**Exercise prompt:**
Copy each line of the data below with the word "shorter".

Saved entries
* * * * *

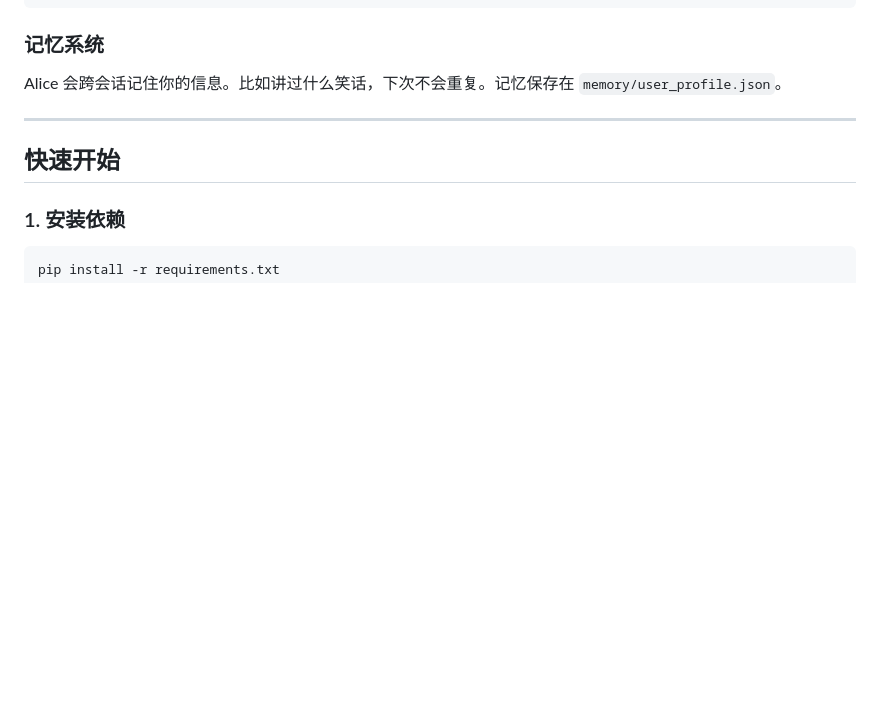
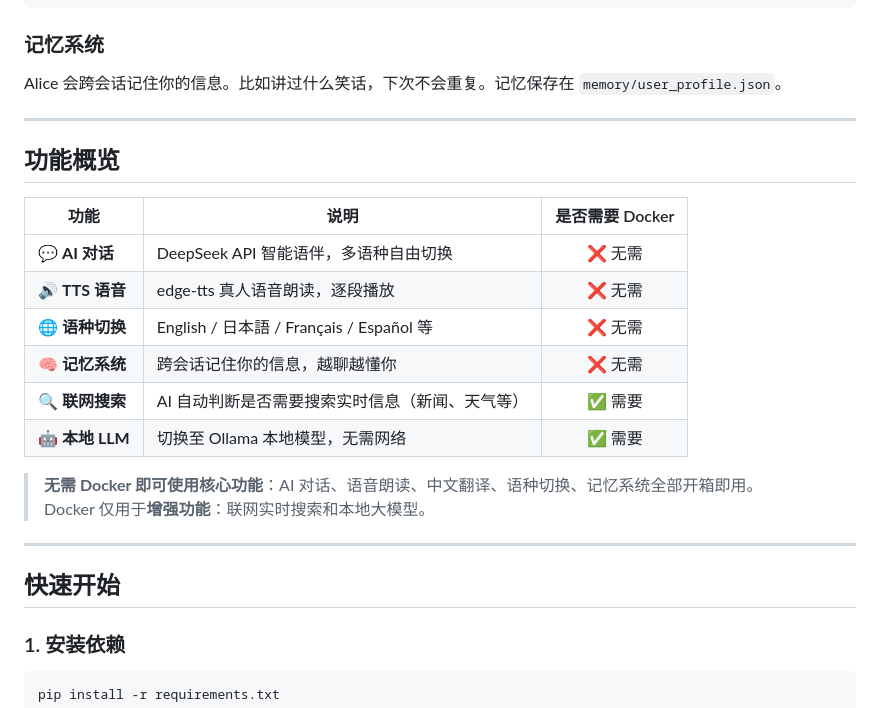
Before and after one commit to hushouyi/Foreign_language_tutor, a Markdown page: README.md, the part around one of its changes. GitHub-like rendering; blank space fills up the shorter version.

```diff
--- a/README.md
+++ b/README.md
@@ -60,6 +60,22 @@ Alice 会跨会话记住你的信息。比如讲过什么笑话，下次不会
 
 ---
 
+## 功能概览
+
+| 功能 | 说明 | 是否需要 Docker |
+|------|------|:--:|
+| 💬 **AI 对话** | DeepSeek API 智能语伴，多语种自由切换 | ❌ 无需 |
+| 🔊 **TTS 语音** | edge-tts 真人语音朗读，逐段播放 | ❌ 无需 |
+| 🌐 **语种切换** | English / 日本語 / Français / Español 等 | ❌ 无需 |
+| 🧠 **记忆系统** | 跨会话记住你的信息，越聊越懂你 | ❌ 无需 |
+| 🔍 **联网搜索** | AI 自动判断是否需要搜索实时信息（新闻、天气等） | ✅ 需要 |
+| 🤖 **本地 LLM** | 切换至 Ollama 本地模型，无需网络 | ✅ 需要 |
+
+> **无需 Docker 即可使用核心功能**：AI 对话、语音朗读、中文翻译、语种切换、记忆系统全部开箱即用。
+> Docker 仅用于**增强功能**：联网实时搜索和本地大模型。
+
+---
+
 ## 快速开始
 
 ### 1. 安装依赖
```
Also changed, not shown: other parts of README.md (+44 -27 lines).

* * * * *

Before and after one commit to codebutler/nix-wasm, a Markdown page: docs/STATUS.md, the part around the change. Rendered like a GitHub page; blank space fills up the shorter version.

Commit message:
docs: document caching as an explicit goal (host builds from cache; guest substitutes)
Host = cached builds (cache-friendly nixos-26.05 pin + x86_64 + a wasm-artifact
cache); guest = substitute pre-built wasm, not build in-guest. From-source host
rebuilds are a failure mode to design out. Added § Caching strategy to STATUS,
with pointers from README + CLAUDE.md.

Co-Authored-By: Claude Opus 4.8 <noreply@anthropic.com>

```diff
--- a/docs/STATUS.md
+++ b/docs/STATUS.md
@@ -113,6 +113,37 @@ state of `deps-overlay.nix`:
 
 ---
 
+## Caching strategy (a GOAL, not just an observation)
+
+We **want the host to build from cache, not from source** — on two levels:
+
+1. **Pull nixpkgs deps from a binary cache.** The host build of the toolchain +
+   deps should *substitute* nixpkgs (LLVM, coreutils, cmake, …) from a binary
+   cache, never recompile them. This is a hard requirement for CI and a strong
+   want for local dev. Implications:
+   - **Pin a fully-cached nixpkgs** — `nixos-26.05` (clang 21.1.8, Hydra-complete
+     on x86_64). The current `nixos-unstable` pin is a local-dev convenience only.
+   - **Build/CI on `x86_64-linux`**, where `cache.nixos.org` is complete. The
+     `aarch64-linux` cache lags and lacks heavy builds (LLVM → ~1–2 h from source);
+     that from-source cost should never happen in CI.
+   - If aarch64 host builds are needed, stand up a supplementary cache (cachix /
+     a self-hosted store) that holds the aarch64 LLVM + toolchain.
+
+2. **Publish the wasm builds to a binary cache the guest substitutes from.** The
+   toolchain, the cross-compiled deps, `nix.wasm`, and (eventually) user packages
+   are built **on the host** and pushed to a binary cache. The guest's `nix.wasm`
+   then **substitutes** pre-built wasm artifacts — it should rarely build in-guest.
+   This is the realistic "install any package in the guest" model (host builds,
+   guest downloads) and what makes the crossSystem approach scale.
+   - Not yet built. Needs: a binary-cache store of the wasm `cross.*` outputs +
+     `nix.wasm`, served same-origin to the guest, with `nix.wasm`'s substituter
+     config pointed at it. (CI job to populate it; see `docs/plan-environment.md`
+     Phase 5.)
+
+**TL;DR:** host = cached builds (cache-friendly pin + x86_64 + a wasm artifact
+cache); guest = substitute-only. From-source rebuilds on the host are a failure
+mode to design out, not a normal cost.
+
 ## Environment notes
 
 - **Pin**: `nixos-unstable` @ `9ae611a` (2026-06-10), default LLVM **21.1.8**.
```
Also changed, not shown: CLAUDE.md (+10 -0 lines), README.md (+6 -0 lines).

* * * * *

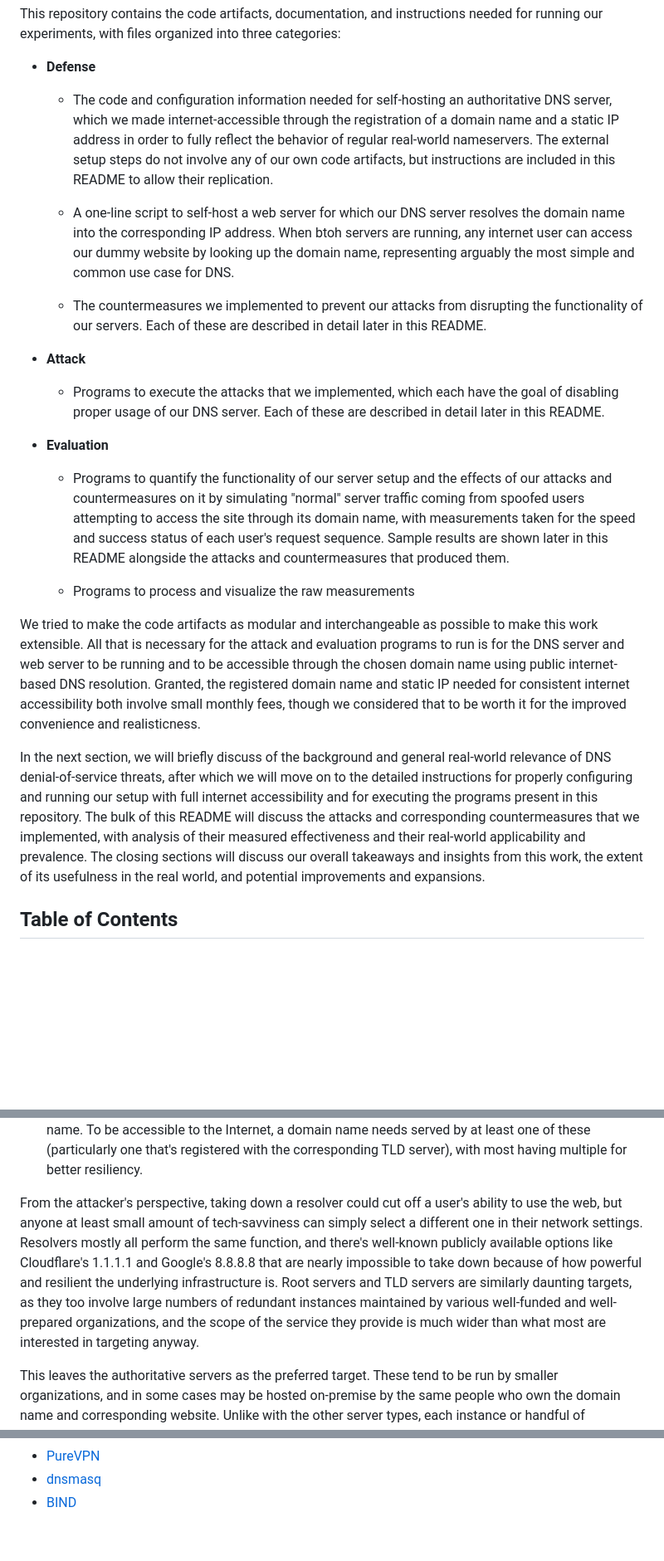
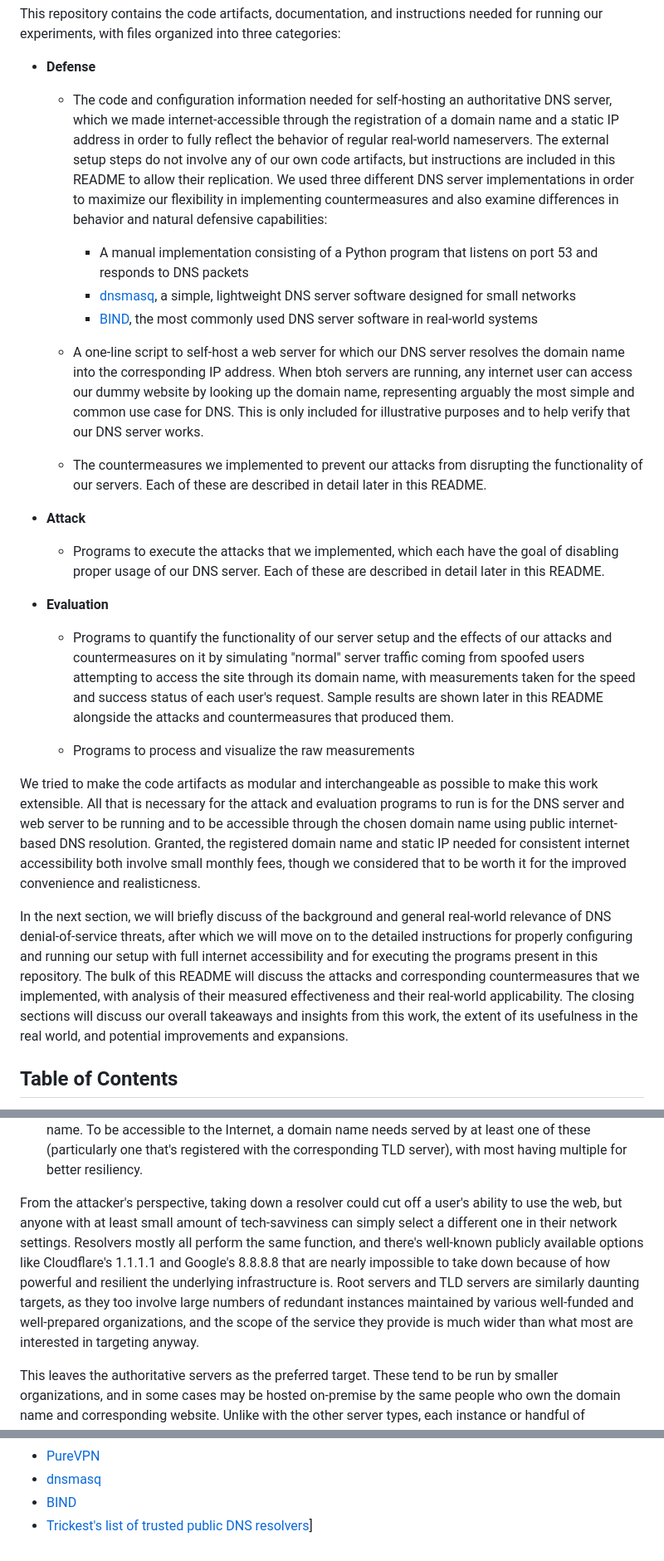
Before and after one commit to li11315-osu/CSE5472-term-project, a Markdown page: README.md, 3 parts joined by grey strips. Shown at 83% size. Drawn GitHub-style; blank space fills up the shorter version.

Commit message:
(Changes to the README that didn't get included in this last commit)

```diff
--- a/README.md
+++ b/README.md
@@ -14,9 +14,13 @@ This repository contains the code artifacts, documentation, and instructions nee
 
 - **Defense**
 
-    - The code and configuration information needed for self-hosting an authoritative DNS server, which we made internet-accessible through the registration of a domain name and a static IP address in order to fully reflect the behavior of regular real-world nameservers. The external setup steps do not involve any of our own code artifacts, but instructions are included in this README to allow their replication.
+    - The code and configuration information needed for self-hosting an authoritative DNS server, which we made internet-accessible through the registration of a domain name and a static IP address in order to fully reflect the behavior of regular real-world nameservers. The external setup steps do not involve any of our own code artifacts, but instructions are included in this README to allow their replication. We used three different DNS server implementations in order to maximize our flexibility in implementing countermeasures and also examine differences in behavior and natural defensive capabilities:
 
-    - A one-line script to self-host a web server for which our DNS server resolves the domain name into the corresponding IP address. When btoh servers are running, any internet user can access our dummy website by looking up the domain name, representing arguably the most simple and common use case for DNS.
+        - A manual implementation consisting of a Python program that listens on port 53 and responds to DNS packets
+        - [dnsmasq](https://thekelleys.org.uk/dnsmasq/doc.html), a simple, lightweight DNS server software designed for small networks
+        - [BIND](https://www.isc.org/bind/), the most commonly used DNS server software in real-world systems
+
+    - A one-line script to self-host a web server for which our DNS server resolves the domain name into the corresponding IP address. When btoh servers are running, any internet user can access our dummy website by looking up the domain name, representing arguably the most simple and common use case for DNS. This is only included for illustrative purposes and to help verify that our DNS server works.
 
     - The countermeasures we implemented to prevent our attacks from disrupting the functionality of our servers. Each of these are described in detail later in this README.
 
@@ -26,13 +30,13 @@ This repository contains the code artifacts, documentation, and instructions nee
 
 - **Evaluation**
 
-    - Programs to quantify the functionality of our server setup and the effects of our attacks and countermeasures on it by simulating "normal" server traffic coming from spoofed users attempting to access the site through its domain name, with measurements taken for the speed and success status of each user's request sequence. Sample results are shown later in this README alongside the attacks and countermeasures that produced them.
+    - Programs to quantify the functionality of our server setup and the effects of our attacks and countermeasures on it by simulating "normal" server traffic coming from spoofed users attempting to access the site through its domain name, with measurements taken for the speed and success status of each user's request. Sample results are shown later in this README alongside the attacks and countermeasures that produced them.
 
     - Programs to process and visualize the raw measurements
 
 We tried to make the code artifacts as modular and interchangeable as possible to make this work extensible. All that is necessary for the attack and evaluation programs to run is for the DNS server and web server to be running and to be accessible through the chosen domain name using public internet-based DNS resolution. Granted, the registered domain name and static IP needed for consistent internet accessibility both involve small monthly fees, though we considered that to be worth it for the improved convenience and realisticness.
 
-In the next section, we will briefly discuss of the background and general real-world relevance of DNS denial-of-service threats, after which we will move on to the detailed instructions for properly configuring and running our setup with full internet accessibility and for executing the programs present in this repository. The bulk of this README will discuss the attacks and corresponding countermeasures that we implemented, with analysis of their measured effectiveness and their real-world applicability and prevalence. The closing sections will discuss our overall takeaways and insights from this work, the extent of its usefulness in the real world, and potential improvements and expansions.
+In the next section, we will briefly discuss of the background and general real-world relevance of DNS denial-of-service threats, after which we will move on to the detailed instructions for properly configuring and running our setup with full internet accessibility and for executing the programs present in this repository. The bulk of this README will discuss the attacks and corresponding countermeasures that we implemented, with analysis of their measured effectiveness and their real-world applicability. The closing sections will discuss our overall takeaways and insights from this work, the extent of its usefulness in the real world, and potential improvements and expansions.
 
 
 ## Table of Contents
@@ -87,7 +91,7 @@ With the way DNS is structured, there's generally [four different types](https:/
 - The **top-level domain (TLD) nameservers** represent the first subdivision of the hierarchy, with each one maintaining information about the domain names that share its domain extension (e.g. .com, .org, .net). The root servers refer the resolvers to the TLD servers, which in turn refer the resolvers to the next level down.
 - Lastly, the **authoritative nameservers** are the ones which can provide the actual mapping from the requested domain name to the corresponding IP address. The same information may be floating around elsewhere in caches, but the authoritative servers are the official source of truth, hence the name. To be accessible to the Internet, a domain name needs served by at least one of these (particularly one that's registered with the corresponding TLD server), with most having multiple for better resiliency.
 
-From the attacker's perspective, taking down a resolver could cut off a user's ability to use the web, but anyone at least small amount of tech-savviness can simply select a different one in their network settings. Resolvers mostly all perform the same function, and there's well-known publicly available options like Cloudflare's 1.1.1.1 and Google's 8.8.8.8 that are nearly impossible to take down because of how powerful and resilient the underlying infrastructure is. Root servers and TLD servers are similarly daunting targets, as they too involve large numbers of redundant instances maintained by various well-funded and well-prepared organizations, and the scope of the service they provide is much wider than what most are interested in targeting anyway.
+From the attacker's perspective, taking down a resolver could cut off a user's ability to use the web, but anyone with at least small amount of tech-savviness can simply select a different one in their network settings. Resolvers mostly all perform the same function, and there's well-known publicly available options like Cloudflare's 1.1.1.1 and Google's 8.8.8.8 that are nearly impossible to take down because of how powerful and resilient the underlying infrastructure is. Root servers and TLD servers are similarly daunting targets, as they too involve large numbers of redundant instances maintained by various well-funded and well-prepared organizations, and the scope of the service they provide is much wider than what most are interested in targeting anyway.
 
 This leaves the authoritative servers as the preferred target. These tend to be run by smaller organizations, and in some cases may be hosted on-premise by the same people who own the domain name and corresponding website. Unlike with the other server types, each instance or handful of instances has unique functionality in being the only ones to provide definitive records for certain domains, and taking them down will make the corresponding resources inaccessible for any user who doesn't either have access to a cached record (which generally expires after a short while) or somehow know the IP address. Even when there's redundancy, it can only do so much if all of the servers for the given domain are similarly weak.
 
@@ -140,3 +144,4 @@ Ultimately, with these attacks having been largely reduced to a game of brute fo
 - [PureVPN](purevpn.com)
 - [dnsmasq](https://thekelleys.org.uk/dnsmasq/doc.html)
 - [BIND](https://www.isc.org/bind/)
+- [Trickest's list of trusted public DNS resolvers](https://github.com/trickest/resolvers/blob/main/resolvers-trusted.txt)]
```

* * * * *

**Response:**
Before and after one commit to hushouyi/Foreign_language_tutor, a Markdown page: README.md, the part around one of its changes. GitHub-like rendering; blank space fills up the shorter version.
Before and after one commit to codebutler/nix-wasm, a Markdown page: docs/STATUS.md, the part around the change. Rendered like a GitHub page; blank space fills up the shorter version.
Before and after one commit to li11315-osu/CSE5472-term-project, a Markdown page: README.md, 3 parts joined by grey strips. Shown at 83% size. Drawn GitHub-style; blank space fills up the shorter version.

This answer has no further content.